Tear The Roof Off The Sucker
As the saying goes, there’s nothing new under the sun. While navigating through this Republican-created debt ceiling “crisis”, we find this satisfying example of how our medieval forebears dealt with the political intransigence of the College of Cardinals in selecting a new pope:
Palazzo dei Papi
Located in the attractive Piazza San Lorenzo, the Palazzo dei Papi or Palazzo Papale (Papal Palace) is a striking reminder of this town’s former importance. Built between 1255 and 1267 to house the popes who had sought refuge in Viterbo, its most striking feature is an elegant seven-arched loggia. The small courtyard behind these interlocking arches is also pretty, with a lion-bedecked fountain and views out towards the city walls.
One of the best stories about the Viterbo popes is of an election for the papacy in 1268. 18 cardinals dutifully assembled in the bishop’s palace, but after a year and a half they still hadn’t managed to choose between candidates. The Viterbesi, exasperated, locked the cardinals in their conclave (the word comes from the Latin ‘with key’), reduced them to bread and water rations and even removed the roof of the palace. Eventually the cardinals made their decision, but it had taken nearly three years – the longest ever conclave.

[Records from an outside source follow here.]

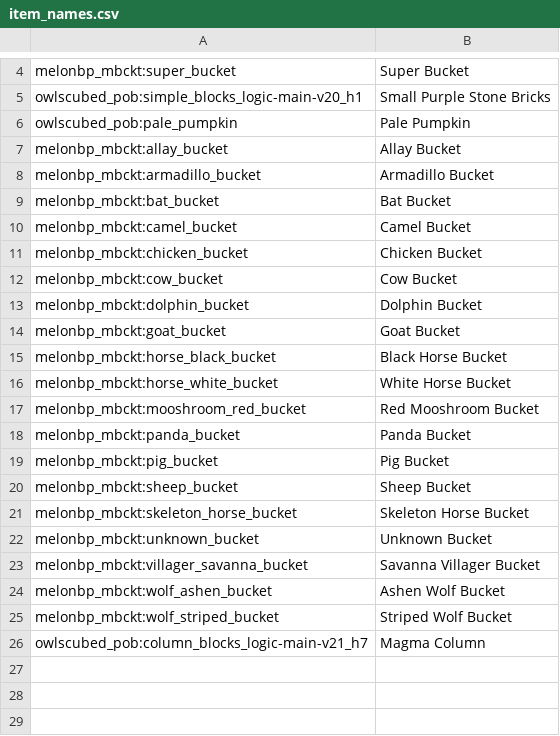
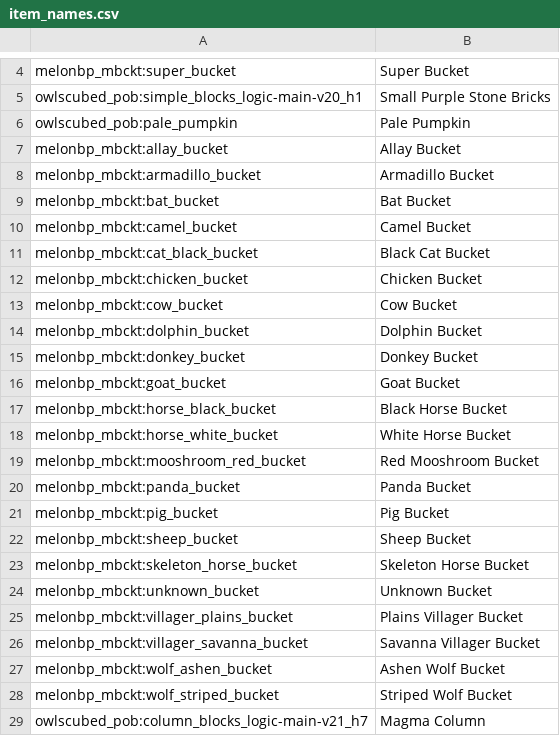
Before and after one commit to iigeshii/sorter, a CSV file: item_names.csv, drawn as a sheet; only a part is shown, gaps mark what is left out.

Commit message:
Add new bucket types and update sorter layout for potions and stones
- Added Black Cat Bucket, Donkey Bucket, and Plains Villager Bucket to item_names.csv.
- Updated sorter_layout.csv to change the potions entry to include Experience Bottle and corrected the entry for Core Stone & Deepslate to include Stone.

```diff
--- a/item_names.csv
+++ b/item_names.csv
@@ -10,2 +10,3 @@ melonbp_mbckt:bat_bucket,Bat Bucket
 melonbp_mbckt:camel_bucket,Camel Bucket
+melonbp_mbckt:cat_black_bucket,Black Cat Bucket
 melonbp_mbckt:chicken_bucket,Chicken Bucket
@@ -13,2 +14,3 @@ melonbp_mbckt:cow_bucket,Cow Bucket
 melonbp_mbckt:dolphin_bucket,Dolphin Bucket
+melonbp_mbckt:donkey_bucket,Donkey Bucket
 melonbp_mbckt:goat_bucket,Goat Bucket
@@ -22,2 +24,3 @@ melonbp_mbckt:skeleton_horse_bucket,Skeleton Horse Bucket
 melonbp_mbckt:unknown_bucket,Unknown Bucket
+melonbp_mbckt:villager_plains_bucket,Plains Villager Bucket
 melonbp_mbckt:villager_savanna_bucket,Savanna Villager Bucket
```
Also changed, not shown: actual_inventory.csv, sorter_layout.csv.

It seems worth a try – just peel back the roof of the House and let them all sit in there and bake until they’re ready to do something. I’d like to embellish the plan, though, with the option to throw poop on them through the open roof.